(Version comparison data)
§

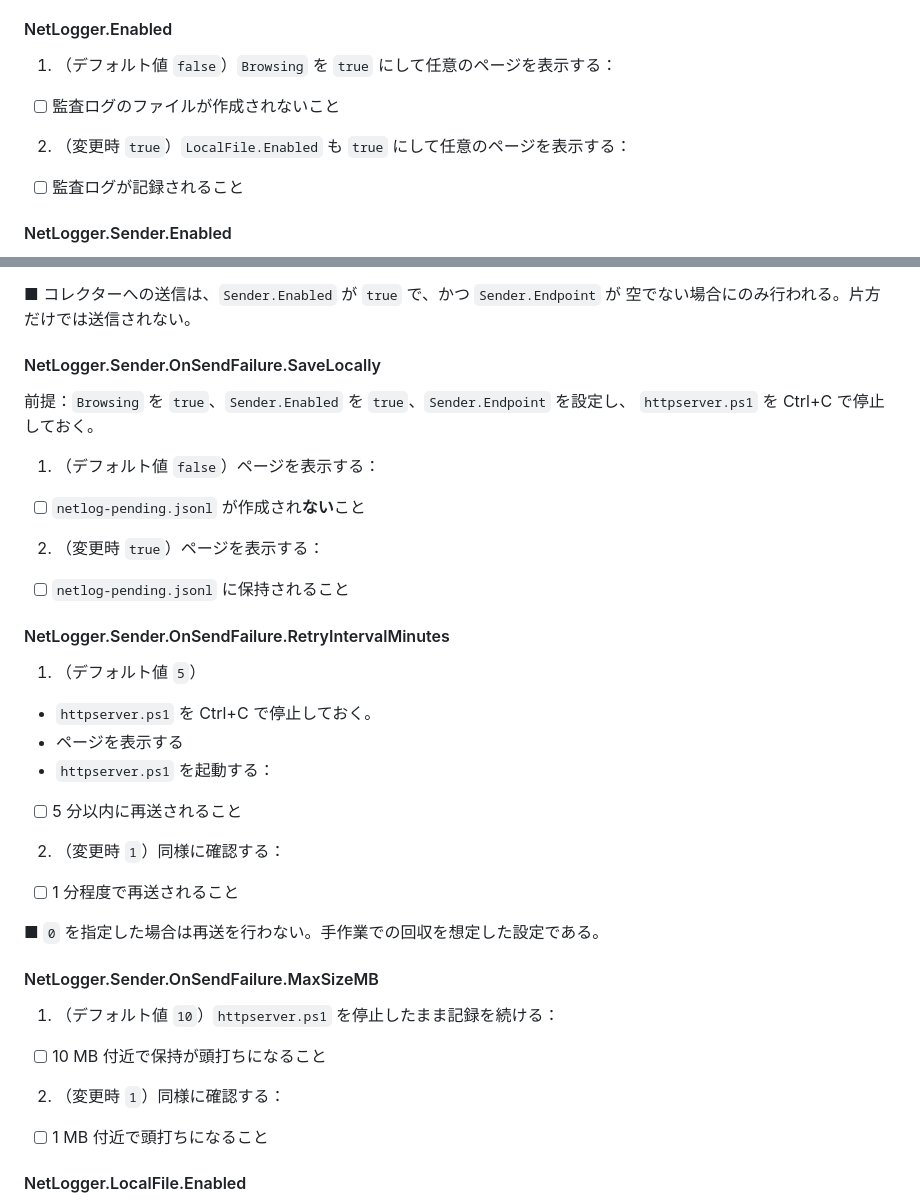
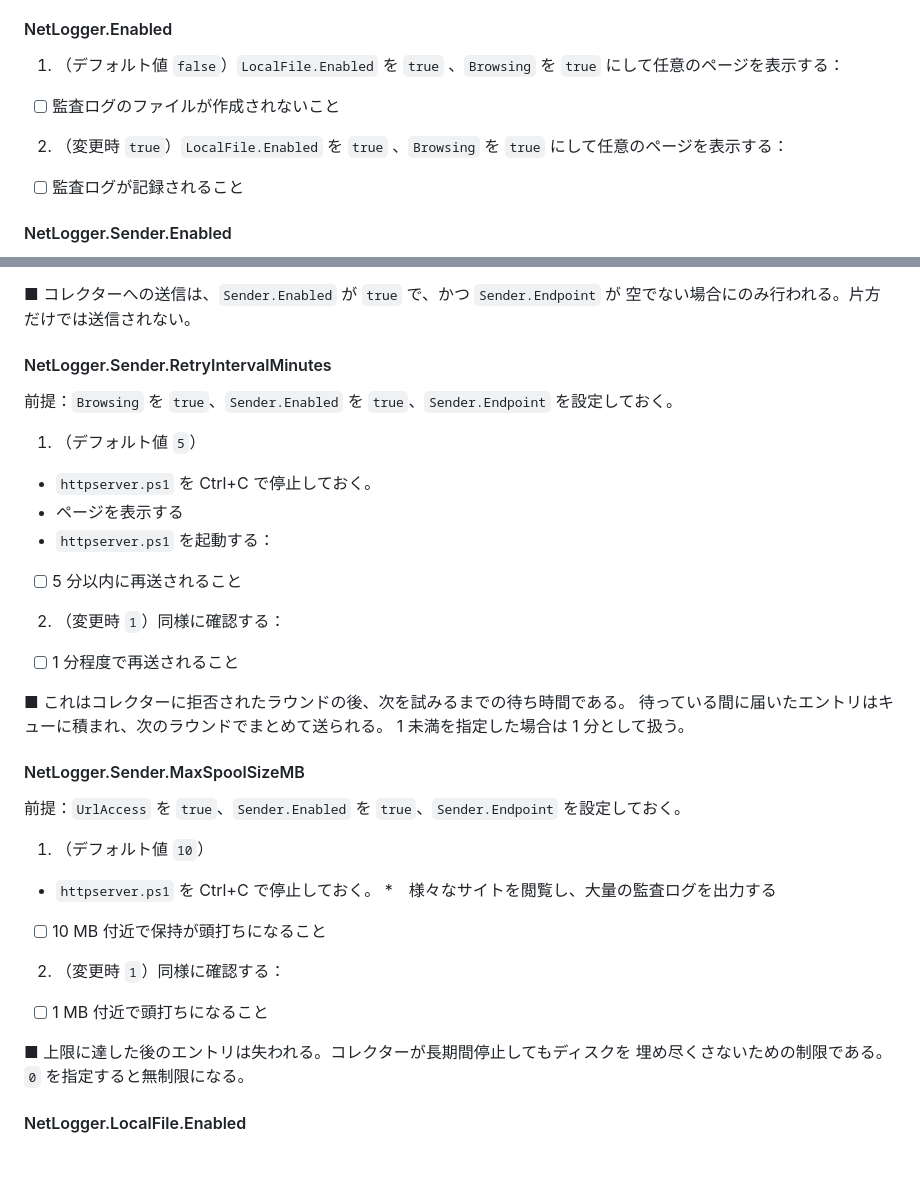
Before and after one commit to clear-code/BrowserGuard, a Markdown page: docs/連結テスト手順書.md, 2 parts joined by grey strips. GitHub-like rendering; blank space fills up the shorter version.

```diff
--- a/docs/連結テスト手順書.md
+++ b/docs/連結テスト手順書.md
@@ -309,9 +303,9 @@ SetupOutput\BrowserGuardSetup.exe /VERYSILENT /TASKS="extensionpolicy"
 
 #### NetLogger.Enabled
 
-1. （デフォルト値 `false`）`Browsing` を `true` にして任意のページを表示する：
+1. （デフォルト値 `false`）`LocalFile.Enabled` を `true` 、`Browsing` を `true` にして任意のページを表示する：
   * [ ] 監査ログのファイルが作成されないこと
-2. （変更時 `true`）`LocalFile.Enabled` も `true` にして任意のページを表示する：
+2. （変更時 `true`）`LocalFile.Enabled` を `true` 、`Browsing` を `true` にして任意のページを表示する：
   * [ ] 監査ログが記録されること
 
 #### NetLogger.Sender.Enabled
@@ -337,17 +331,9 @@ SetupOutput\BrowserGuardSetup.exe /VERYSILENT /TASKS="extensionpolicy"
 ■ コレクターへの送信は、`Sender.Enabled` が `true` で、かつ `Sender.Endpoint` が
   空でない場合にのみ行われる。片方だけでは送信されない。
 
-#### NetLogger.Sender.OnSendFailure.SaveLocally
+#### NetLogger.Sender.RetryIntervalMinutes
 
-前提：`Browsing` を `true`、`Sender.Enabled` を `true`、`Sender.Endpoint` を設定し、
-`httpserver.ps1` を Ctrl+C で停止しておく。
-
-1. （デフォルト値 `false`）ページを表示する：
-  * [ ] `netlog-pending.jsonl` が作成され**ない**こと
-2. （変更時 `true`）ページを表示する：
-  * [ ] `netlog-pending.jsonl` に保持されること
-
-#### NetLogger.Sender.OnSendFailure.RetryIntervalMinutes
+前提：`Browsing` を `true`、`Sender.Enabled` を `true`、`Sender.Endpoint` を設定しておく。
 
 1. （デフォルト値 `5`）
   * `httpserver.ps1` を Ctrl+C で停止しておく。
@@ -357,14 +343,23 @@ SetupOutput\BrowserGuardSetup.exe /VERYSILENT /TASKS="extensionpolicy"
 2. （変更時 `1`）同様に確認する：
   * [ ] 1 分程度で再送されること
 
-■ `0` を指定した場合は再送を行わない。手作業での回収を想定した設定である。
+■ これはコレクターに拒否されたラウンドの後、次を試みるまでの待ち時間である。
+  待っている間に届いたエントリはキューに積まれ、次のラウンドでまとめて送られる。
+  1 未満を指定した場合は 1 分として扱う。
 
-#### NetLogger.Sender.OnSendFailure.MaxSizeMB
+#### NetLogger.Sender.MaxSpoolSizeMB
 
-1. （デフォルト値 `10`）`httpserver.ps1` を停止したまま記録を続ける：
+前提：`UrlAccess` を `true`、`Sender.Enabled` を `true`、`Sender.Endpoint` を設定しておく。
+
+1. （デフォルト値 `10`）
+  * `httpserver.ps1` を Ctrl+C で停止しておく。
+  *　様々なサイトを閲覧し、大量の監査ログを出力する
   * [ ] 10 MB 付近で保持が頭打ちになること
 2. （変更時 `1`）同様に確認する：
   * [ ] 1 MB 付近で頭打ちになること
+
+■ 上限に達した後のエントリは失われる。コレクターが長期間停止してもディスクを
+  埋め尽くさないための制限である。`0` を指定すると無制限になる。
 
 #### NetLogger.LocalFile.Enabled
 
```
Also changed, not shown: other parts of docs/連結テスト手順書.md (+43 -26 lines).
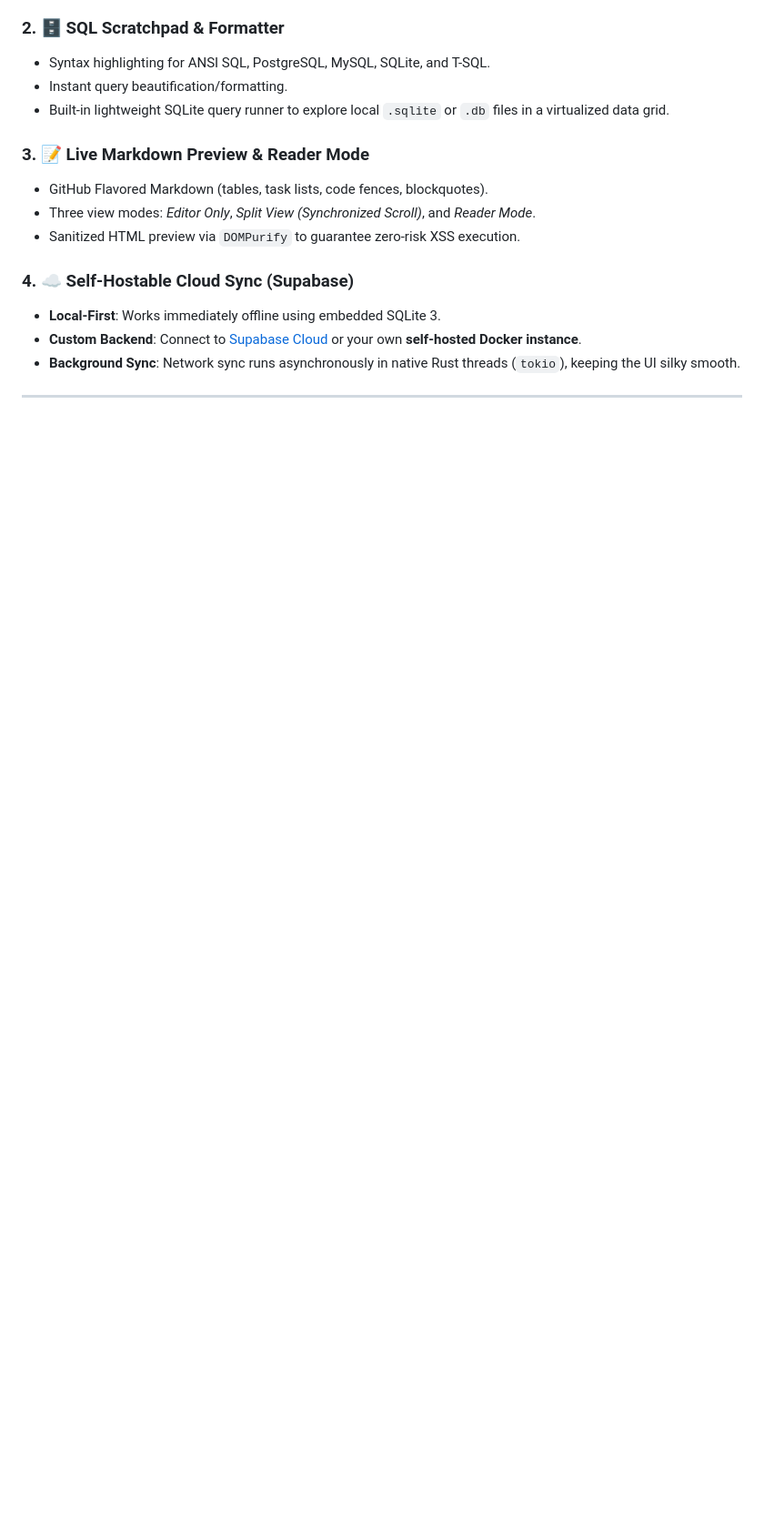
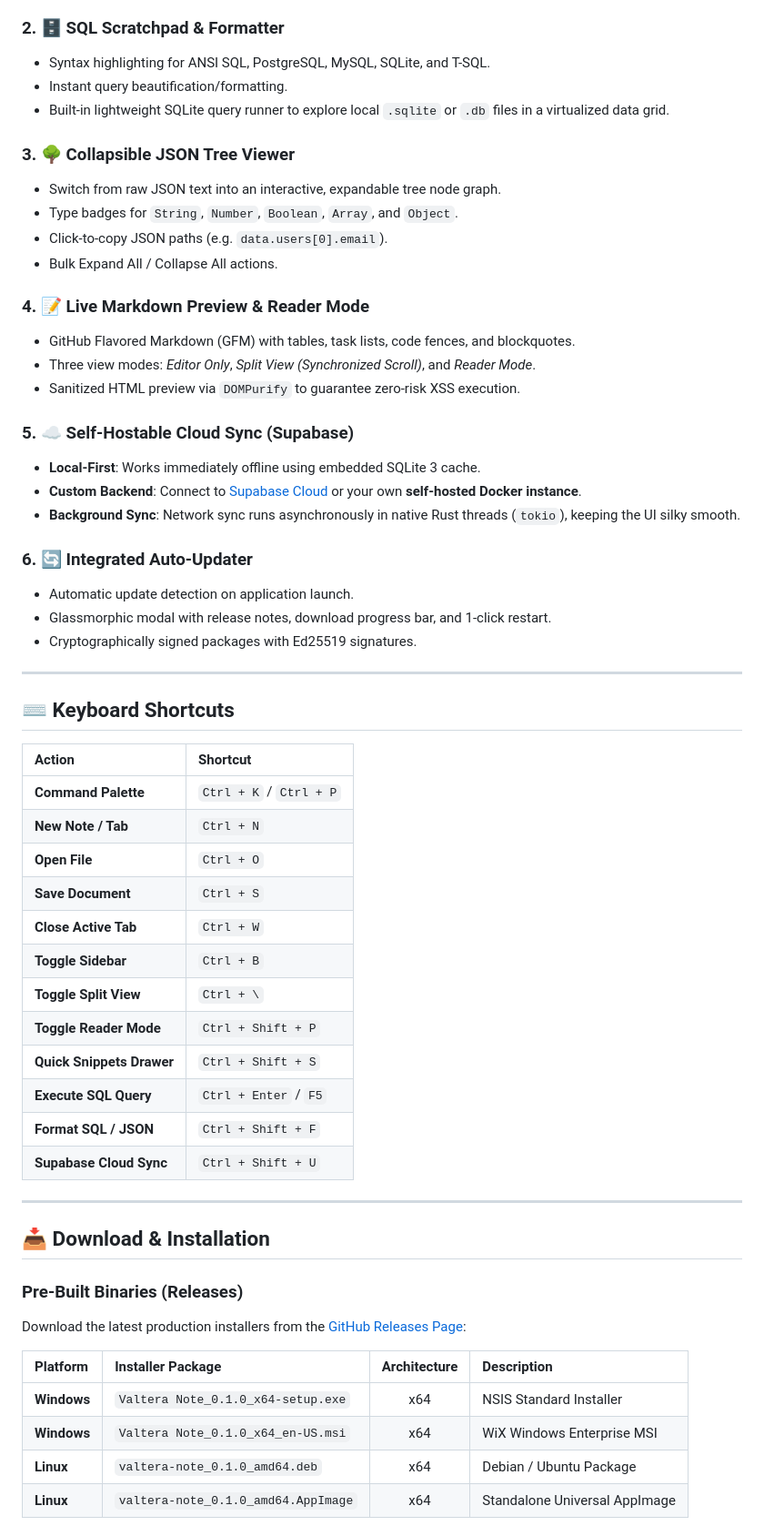
Before and after one commit to danikz/valtera-note, a Markdown page: README.md, the part around one of its changes. Shown at 91% size. Drawn GitHub-style; blank space fills up the shorter version.

```diff
--- a/README.md
+++ b/README.md
@@ -69,12 +76,58 @@ Most modern text editors (VS Code, Obsidian, Notion) are built on **Electron**,
 - Instant query beautification/formatting.
 - Built-in lightweight SQLite query runner to explore local `.sqlite` or `.db` files in a virtualized data grid.
 
-### 3. 📝 Live Markdown Preview & Reader Mode
-- GitHub Flavored Markdown (tables, task lists, code fences, blockquotes).
+### 3. 🌳 Collapsible JSON Tree Viewer
+- Switch from raw JSON text into an interactive, expandable tree node graph.
+- Type badges for `String`, `Number`, `Boolean`, `Array`, and `Object`.
+- Click-to-copy JSON paths (e.g. `data.users[0].email`).
+- Bulk Expand All / Collapse All actions.
+
+### 4. 📝 Live Markdown Preview & Reader Mode
+- GitHub Flavored Markdown (GFM) with tables, task lists, code fences, and blockquotes.
 - Three view modes: *Editor Only*, *Split View (Synchronized Scroll)*, and *Reader Mode*.
 - Sanitized HTML preview via `DOMPurify` to guarantee zero-risk XSS execution.
 
-### 4. ☁️ Self-Hostable Cloud Sync (Supabase)
-- **Local-First**: Works immediately offline using embedded SQLite 3.
+### 5. ☁️ Self-Hostable Cloud Sync (Supabase)
+- **Local-First**: Works immediately offline using embedded SQLite 3 cache.
 - **Custom Backend**: Connect to [Supabase Cloud](https://supabase.com) or your own **self-hosted Docker instance**.
 - **Background Sync**: Network sync runs asynchronously in native Rust threads (`tokio`), keeping the UI silky smooth.
+
+### 6. 🔄 Integrated Auto-Updater
+- Automatic update detection on application launch.
+- Glassmorphic modal with release notes, download progress bar, and 1-click restart.
+- Cryptographically signed packages with Ed25519 signatures.
+
+---
+
+## ⌨️ Keyboard Shortcuts
+
+| Action | Shortcut |
+| :--- | :--- |
+| **Command Palette** | `Ctrl + K` / `Ctrl + P` |
+| **New Note / Tab** | `Ctrl + N` |
+| **Open File** | `Ctrl + O` |
+| **Save Document** | `Ctrl + S` |
+| **Close Active Tab** | `Ctrl + W` |
+| **Toggle Sidebar** | `Ctrl + B` |
+| **Toggle Split View** | `Ctrl + \` |
+| **Toggle Reader Mode** | `Ctrl + Shift + P` |
+| **Quick Snippets Drawer** | `Ctrl + Shift + S` |
+| **Execute SQL Query** | `Ctrl + Enter` / `F5` |
+| **Format SQL / JSON** | `Ctrl + Shift + F` |
+| **Supabase Cloud Sync** | `Ctrl + Shift + U` |
+
+---
+
+## 📥 Download & Installation
+
+### Pre-Built Binaries (Releases)
+
+Download the latest production installers from the [GitHub Releases Page](https://github.com/danikz/valtera-note/releases):
+
+| Platform | Installer Package | Architecture | Description |
+| :--- | :--- | :---: | :--- |
+| **Windows** | `Valtera Note_0.1.0_x64-setup.exe` | x64 | NSIS Standard Installer |
+| **Windows** | `Valtera Note_0.1.0_x64_en-US.msi` | x64 | WiX Windows Enterprise MSI |
+| **Linux** | `valtera-note_0.1.0_amd64.deb` | x64 | Debian / Ubuntu Package |
+| **Linux** | `valtera-note_0.1.0_amd64.AppImage`| x64 | Standalone Universal AppImage |
+
```
Also changed, not shown: other parts of README.md (+95 -92 lines), CHANGELOG.md (added, +42 -0 lines).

§

Aim of the exercise: Word for word, reproduce all the data, but not the pictures.

Result:
Before and after one commit to clear-code/BrowserGuard, a Markdown page: docs/連結テスト手順書.md, 2 parts joined by grey strips. GitHub-like rendering; blank space fills up the shorter version.

```diff
--- a/docs/連結テスト手順書.md
+++ b/docs/連結テスト手順書.md
@@ -309,9 +303,9 @@ SetupOutput\BrowserGuardSetup.exe /VERYSILENT /TASKS="extensionpolicy"
 
 #### NetLogger.Enabled
 
-1. （デフォルト値 `false`）`Browsing` を `true` にして任意のページを表示する：
+1. （デフォルト値 `false`）`LocalFile.Enabled` を `true` 、`Browsing` を `true` にして任意のページを表示する：
   * [ ] 監査ログのファイルが作成されないこと
-2. （変更時 `true`）`LocalFile.Enabled` も `true` にして任意のページを表示する：
+2. （変更時 `true`）`LocalFile.Enabled` を `true` 、`Browsing` を `true` にして任意のページを表示する：
   * [ ] 監査ログが記録されること
 
 #### NetLogger.Sender.Enabled
@@ -337,17 +331,9 @@ SetupOutput\BrowserGuardSetup.exe /VERYSILENT /TASKS="extensionpolicy"
 ■ コレクターへの送信は、`Sender.Enabled` が `true` で、かつ `Sender.Endpoint` が
   空でない場合にのみ行われる。片方だけでは送信されない。
 
-#### NetLogger.Sender.OnSendFailure.SaveLocally
+#### NetLogger.Sender.RetryIntervalMinutes
 
-前提：`Browsing` を `true`、`Sender.Enabled` を `true`、`Sender.Endpoint` を設定し、
-`httpserver.ps1` を Ctrl+C で停止しておく。
-
-1. （デフォルト値 `false`）ページを表示する：
-  * [ ] `netlog-pending.jsonl` が作成され**ない**こと
-2. （変更時 `true`）ページを表示する：
-  * [ ] `netlog-pending.jsonl` に保持されること
-
-#### NetLogger.Sender.OnSendFailure.RetryIntervalMinutes
+前提：`Browsing` を `true`、`Sender.Enabled` を `true`、`Sender.Endpoint` を設定しておく。
 
 1. （デフォルト値 `5`）
   * `httpserver.ps1` を Ctrl+C で停止しておく。
@@ -357,14 +343,23 @@ SetupOutput\BrowserGuardSetup.exe /VERYSILENT /TASKS="extensionpolicy"
 2. （変更時 `1`）同様に確認する：
   * [ ] 1 分程度で再送されること
 
-■ `0` を指定した場合は再送を行わない。手作業での回収を想定した設定である。
+■ これはコレクターに拒否されたラウンドの後、次を試みるまでの待ち時間である。
+  待っている間に届いたエントリはキューに積まれ、次のラウンドでまとめて送られる。
+  1 未満を指定した場合は 1 分として扱う。
 
-#### NetLogger.Sender.OnSendFailure.MaxSizeMB
+#### NetLogger.Sender.MaxSpoolSizeMB
 
-1. （デフォルト値 `10`）`httpserver.ps1` を停止したまま記録を続ける：
+前提：`UrlAccess` を `true`、`Sender.Enabled` を `true`、`Sender.Endpoint` を設定しておく。
+
+1. （デフォルト値 `10`）
+  * `httpserver.ps1` を Ctrl+C で停止しておく。
+  *　様々なサイトを閲覧し、大量の監査ログを出力する
   * [ ] 10 MB 付近で保持が頭打ちになること
 2. （変更時 `1`）同様に確認する：
   * [ ] 1 MB 付近で頭打ちになること
+
+■ 上限に達した後のエントリは失われる。コレクターが長期間停止してもディスクを
+  埋め尽くさないための制限である。`0` を指定すると無制限になる。
 
 #### NetLogger.LocalFile.Enabled
 
```
Also changed, not shown: other parts of docs/連結テスト手順書.md (+43 -26 lines).
Before and after one commit to danikz/valtera-note, a Markdown page: README.md, the part around one of its changes. Shown at 91% size. Drawn GitHub-style; blank space fills up the shorter version.

```diff
--- a/README.md
+++ b/README.md
@@ -69,12 +76,58 @@ Most modern text editors (VS Code, Obsidian, Notion) are built on **Electron**,
 - Instant query beautification/formatting.
 - Built-in lightweight SQLite query runner to explore local `.sqlite` or `.db` files in a virtualized data grid.
 
-### 3. 📝 Live Markdown Preview & Reader Mode
-- GitHub Flavored Markdown (tables, task lists, code fences, blockquotes).
+### 3. 🌳 Collapsible JSON Tree Viewer
+- Switch from raw JSON text into an interactive, expandable tree node graph.
+- Type badges for `String`, `Number`, `Boolean`, `Array`, and `Object`.
+- Click-to-copy JSON paths (e.g. `data.users[0].email`).
+- Bulk Expand All / Collapse All actions.
+
+### 4. 📝 Live Markdown Preview & Reader Mode
+- GitHub Flavored Markdown (GFM) with tables, task lists, code fences, and blockquotes.
 - Three view modes: *Editor Only*, *Split View (Synchronized Scroll)*, and *Reader Mode*.
 - Sanitized HTML preview via `DOMPurify` to guarantee zero-risk XSS execution.
 
-### 4. ☁️ Self-Hostable Cloud Sync (Supabase)
-- **Local-First**: Works immediately offline using embedded SQLite 3.
+### 5. ☁️ Self-Hostable Cloud Sync (Supabase)
+- **Local-First**: Works immediately offline using embedded SQLite 3 cache.
 - **Custom Backend**: Connect to [Supabase Cloud](https://supabase.com) or your own **self-hosted Docker instance**.
 - **Background Sync**: Network sync runs asynchronously in native Rust threads (`tokio`), keeping the UI silky smooth.
+
+### 6. 🔄 Integrated Auto-Updater
+- Automatic update detection on application launch.
+- Glassmorphic modal with release notes, download progress bar, and 1-click restart.
+- Cryptographically signed packages with Ed25519 signatures.
+
+---
+
+## ⌨️ Keyboard Shortcuts
+
+| Action | Shortcut |
+| :--- | :--- |
+| **Command Palette** | `Ctrl + K` / `Ctrl + P` |
+| **New Note / Tab** | `Ctrl + N` |
+| **Open File** | `Ctrl + O` |
+| **Save Document** | `Ctrl + S` |
+| **Close Active Tab** | `Ctrl + W` |
+| **Toggle Sidebar** | `Ctrl + B` |
+| **Toggle Split View** | `Ctrl + \` |
+| **Toggle Reader Mode** | `Ctrl + Shift + P` |
+| **Quick Snippets Drawer** | `Ctrl + Shift + S` |
+| **Execute SQL Query** | `Ctrl + Enter` / `F5` |
+| **Format SQL / JSON** | `Ctrl + Shift + F` |
+| **Supabase Cloud Sync** | `Ctrl + Shift + U` |
+
+---
+
+## 📥 Download & Installation
+
+### Pre-Built Binaries (Releases)
+
+Download the latest production installers from the [GitHub Releases Page](https://github.com/danikz/valtera-note/releases):
+
+| Platform | Installer Package | Architecture | Description |
+| :--- | :--- | :---: | :--- |
+| **Windows** | `Valtera Note_0.1.0_x64-setup.exe` | x64 | NSIS Standard Installer |
+| **Windows** | `Valtera Note_0.1.0_x64_en-US.msi` | x64 | WiX Windows Enterprise MSI |
+| **Linux** | `valtera-note_0.1.0_amd64.deb` | x64 | Debian / Ubuntu Package |
+| **Linux** | `valtera-note_0.1.0_amd64.AppImage`| x64 | Standalone Universal AppImage |
+
```
Also changed, not shown: other parts of README.md (+95 -92 lines), CHANGELOG.md (added, +42 -0 lines).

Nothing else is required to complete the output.